    Stimming can seem weird at first if you’re not used to it, but lots of people do things that are “weird.” People who don’t have autism or ADHD still do all kinds of little things when they’re “spacing out” or thinking hard, like biting their nails, chewing their pencils, tapping their feet, or humming to themselves. It’s just that we’re more used to seeing those things. Other “weird” things that lots of kids and adults do are talking to themselves, being picky about foods, only liking certain kinds of shirts, picking at scabs, or only liking one particular author. What are some “weird” things that you do? It’s okay that we’re all different. Think how boring it would be if we all did the same things all the time!

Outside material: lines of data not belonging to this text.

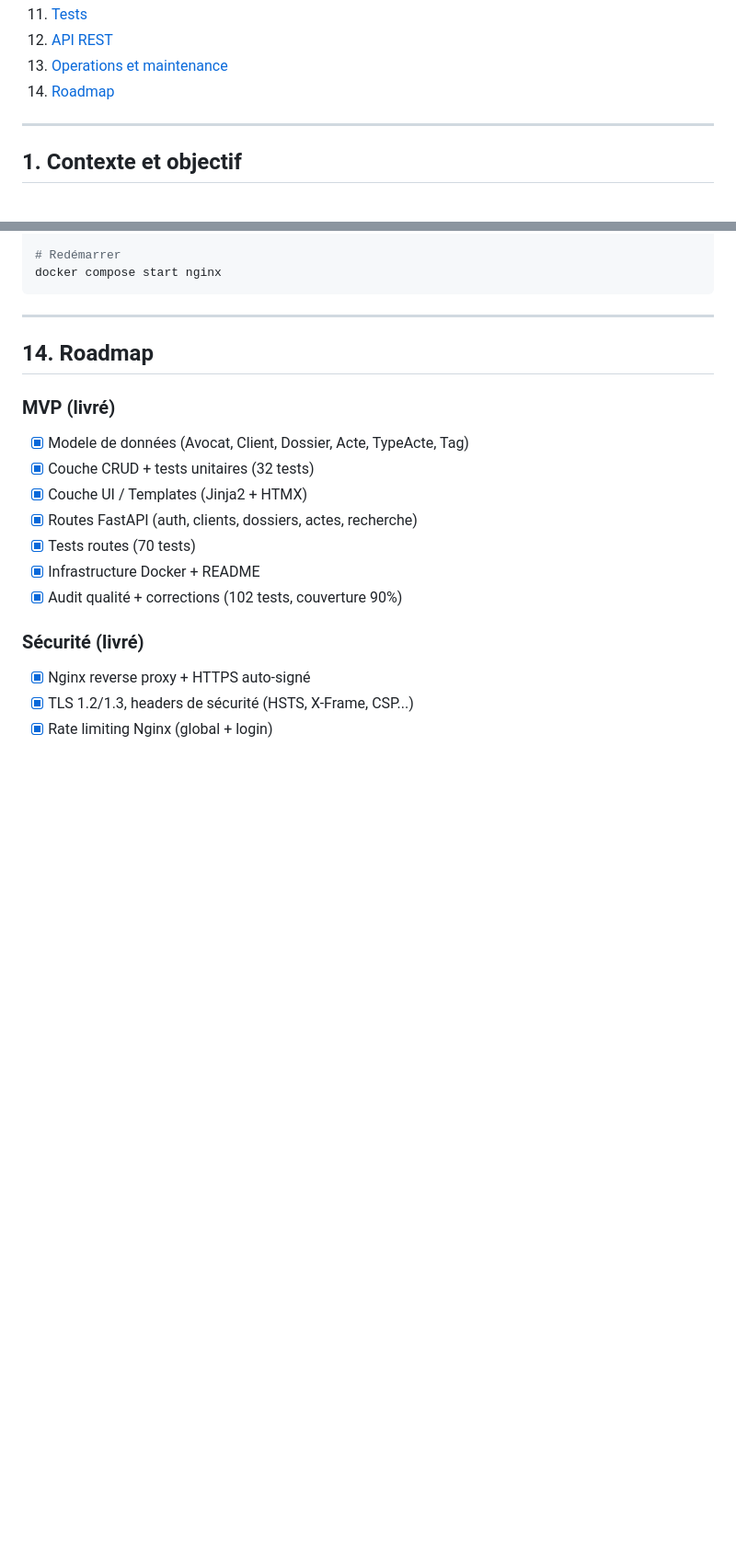
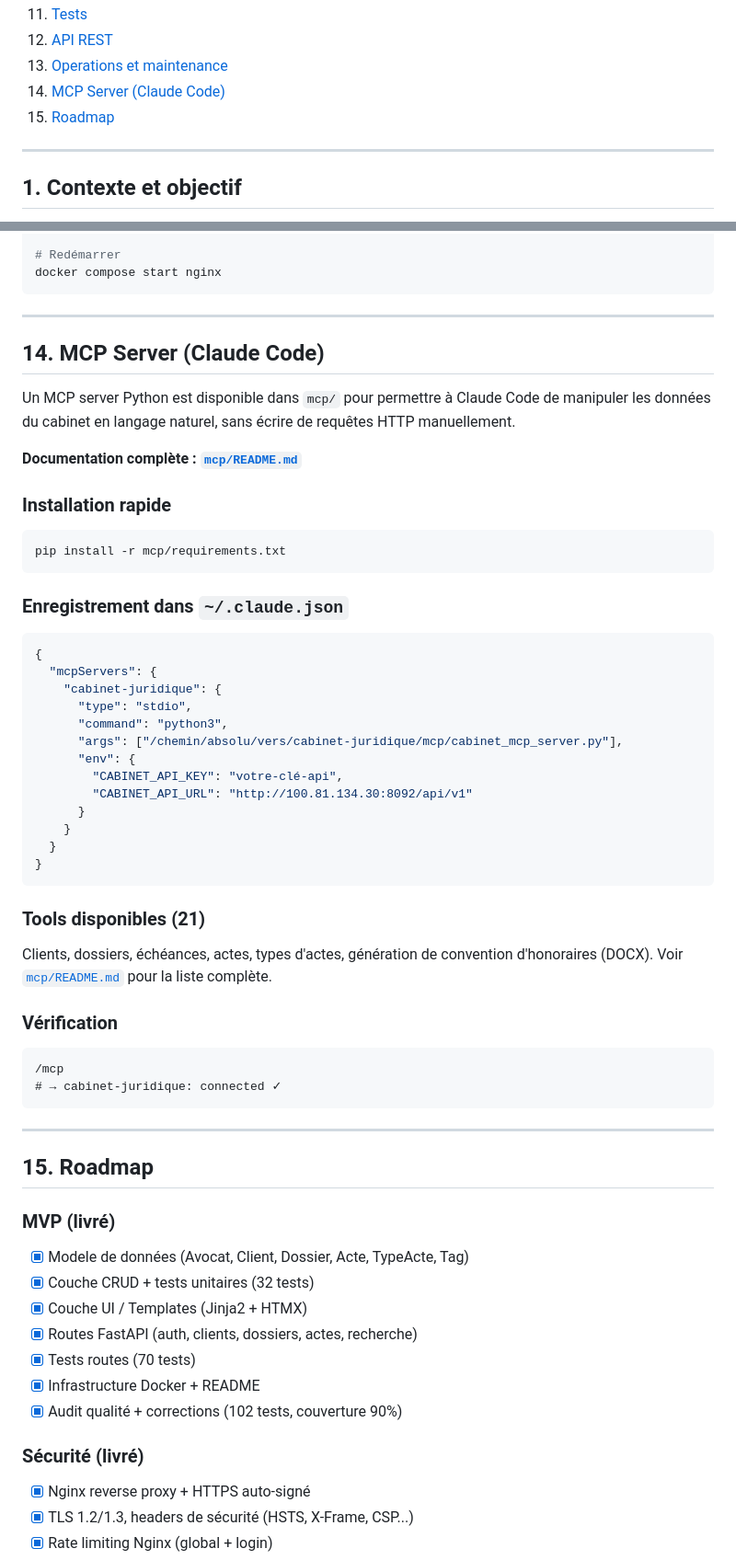
Before and after one commit to ricboro/cabinet-juridique, a Markdown page: README.md, 2 parts joined by grey strips. Shown at 92% size. Drawn GitHub-style; blank space fills up the shorter version.

Commit message:
docs: référencer le MCP server dans README et docs/api.md
Ajout section 14 dans le README, entrée Roadmap et note dans docs/api.md.

Co-Authored-By: Claude Sonnet 4.6 <noreply@anthropic.com>

````diff
--- a/README.md
+++ b/README.md
@@ -23,7 +23,8 @@ Accès Tailscale direct : `http://100.81.134.30:8092`
 11. [Tests](#11-tests)
 12. [API REST](#12-api-rest)
 13. [Operations et maintenance](#13-operations-et-maintenance)
-14. [Roadmap](#14-roadmap)
+14. [MCP Server (Claude Code)](#14-mcp-server-claude-code)
+15. [Roadmap](#15-roadmap)
 
 ---
 
@@ -839,7 +840,51 @@ docker compose start nginx
 
 ---
 
-## 14. Roadmap
+## 14. MCP Server (Claude Code)
+
+Un MCP server Python est disponible dans `mcp/` pour permettre à Claude Code de manipuler les données du cabinet en langage naturel, sans écrire de requêtes HTTP manuellement.
+
+**Documentation complète : [`mcp/README.md`](mcp/README.md)**
+
+### Installation rapide
+
+```bash
+pip install -r mcp/requirements.txt
+```
+
+### Enregistrement dans `~/.claude.json`
+
+```json
+{
+  "mcpServers": {
+    "cabinet-juridique": {
+      "type": "stdio",
+      "command": "python3",
+      "args": ["/chemin/absolu/vers/cabinet-juridique/mcp/cabinet_mcp_server.py"],
+      "env": {
+        "CABINET_API_KEY": "votre-clé-api",
+        "CABINET_API_URL": "http://100.81.134.30:8092/api/v1"
+      }
+    }
+  }
+}
+```
+
+### Tools disponibles (21)
+
+Clients, dossiers, échéances, actes, types d'actes, génération de convention d'honoraires (DOCX).
+Voir [`mcp/README.md`](mcp/README.md) pour la liste complète.
+
+### Vérification
+
+```
+/mcp
+# → cabinet-juridique: connected ✓
+```
+
+---
+
+## 15. Roadmap
 
 ### MVP (livré)
 
````
Also changed, not shown: other parts of README.md (+3 -0 lines), docs/api.md (+3 -0 lines).
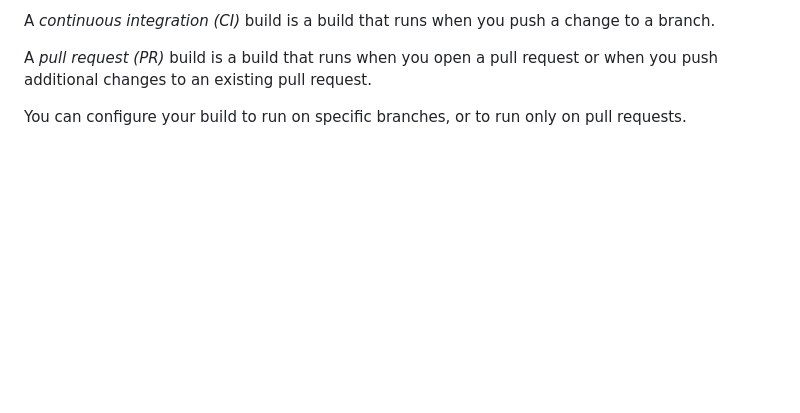
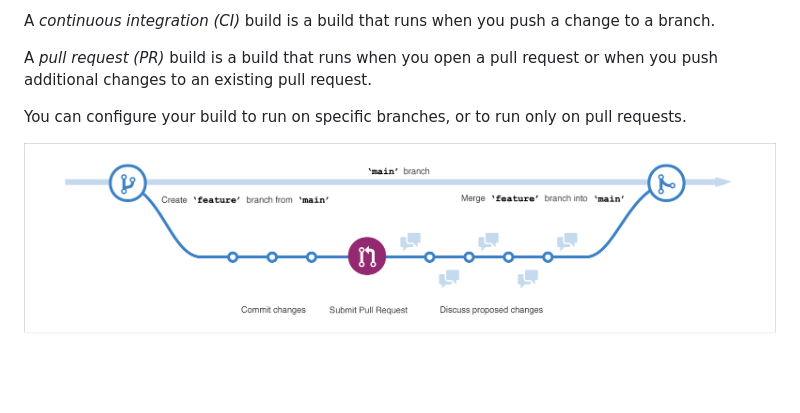
Before and after one commit to DavidEaton/Experimentum, a Markdown page: docs/Readme.md, the part around the change. GitHub-like rendering; pictures changed too: git-hub-flow.png (added); blank space fills up the shorter version.

```diff
--- a/docs/Readme.md
+++ b/docs/Readme.md
@@ -9,3 +9,5 @@ A _continuous integration (CI)_ build is a build that runs when you push a chang
 A _pull request (PR)_ build is a build that runs when you open a pull request or when you push additional changes to an existing pull request.
 
 You can configure your build to run on specific branches, or to run only on pull requests.
+
+![Git Hub Flow](../git-hub-flow.png)
```
Also changed, not shown: 1 other file.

    (Photo Credit: iStockphoto)
  • Lots of people talk with their hands. 5 of 10
    Lots of people talk with their hands.
    Hand-flapping is pretty common in kids with autism. (But not every kid who flaps his or her hands is autistic, and not every kid with autism flaps.) Most of the time, hand-flapping just expresses excitement. How else do people use their hands to talk? We give the “thumbs up” and make peace signs. You raise your hand to let your teacher know you want to be called on. Deaf people might use American Sign Language. How else do you use your hands to express yourself?

    (Photo Credit: iStockphoto)
  • Sometimes, kids with autism have trouble with facial expressions. 6 of 10
    Sometimes, kids with autism have trouble with facial expressions.
    Sometimes, kids with autism won’t know how you’re feeling just by looking at your face. Also, sometimes their facial expressions won’t match how they’re actually feeling. Often, if your friend with autism doesn’t seem to have any expression on her face, it just means she’s still thinking about something. If you’re not sure how someone is feeling, ask them!

    (Photo Credit: iStockphoto)
  • What are you a fan of? 7 of 10
    What are you a fan of?
    Some people with autism, especially a kind of autism called Asperger Syndrome, are really interested in one particular thing. Really, really interested. Their favorite topic could be anything: a certain video game, LEGOs, a kind of animal, weather patterns, ancient Egypt. But there are also a lot of kids and adults who don’t have autism who are really into something.

    Everyone knows someone who seems “obsessed” with their favorite sports team, for example. You don’t have to be autistic to be really into Harry Potter, Star Wars, or a favorite sports team. Sometimes kids with autism will forget to talk about other things besides their favorite topic. It’s okay to say, “can we talk about something else now?”

    (Photo Credit: iStockphoto)
  • Explain the rules! 8 of 10
    Explain the rules!
    Kids with autism want to play, too! Sometimes, it’s harder for them to ask if they can play with you, and they might not understand which people are playing what, and how to get in the game. Besides asking your friend if he wants to play, it can be helpful if you explain what the rules of the game are.

    (Photo Credit: iStockphoto)
  • Lots of adults have autism, too. 9 of 10
    Lots of adults have autism, too.
    Autism isn’t just a kid thing. Lots of grown-ups have autism. Often, autism “runs” in families just like hair color, eye color, or other differences like ADHD. Just like kids with autism, some adults with autism need lots of help, and some don’t.

    (Photo Credit: iStockphoto)
  • Individuals with autism are individuals. 10 of 10
    Individuals with autism are individuals.
    Just like all the kids in your class are a little different, all people with autism are different.

    If you met a kid with red hair who really likes Transformers, you wouldn’t expect every person with red hair to really like Transformers. It’s the same thing with autism. Not every autistic person likes the same stuff, is good at the same things, or has a hard time with the same things. They’re individuals just like you’re an individual.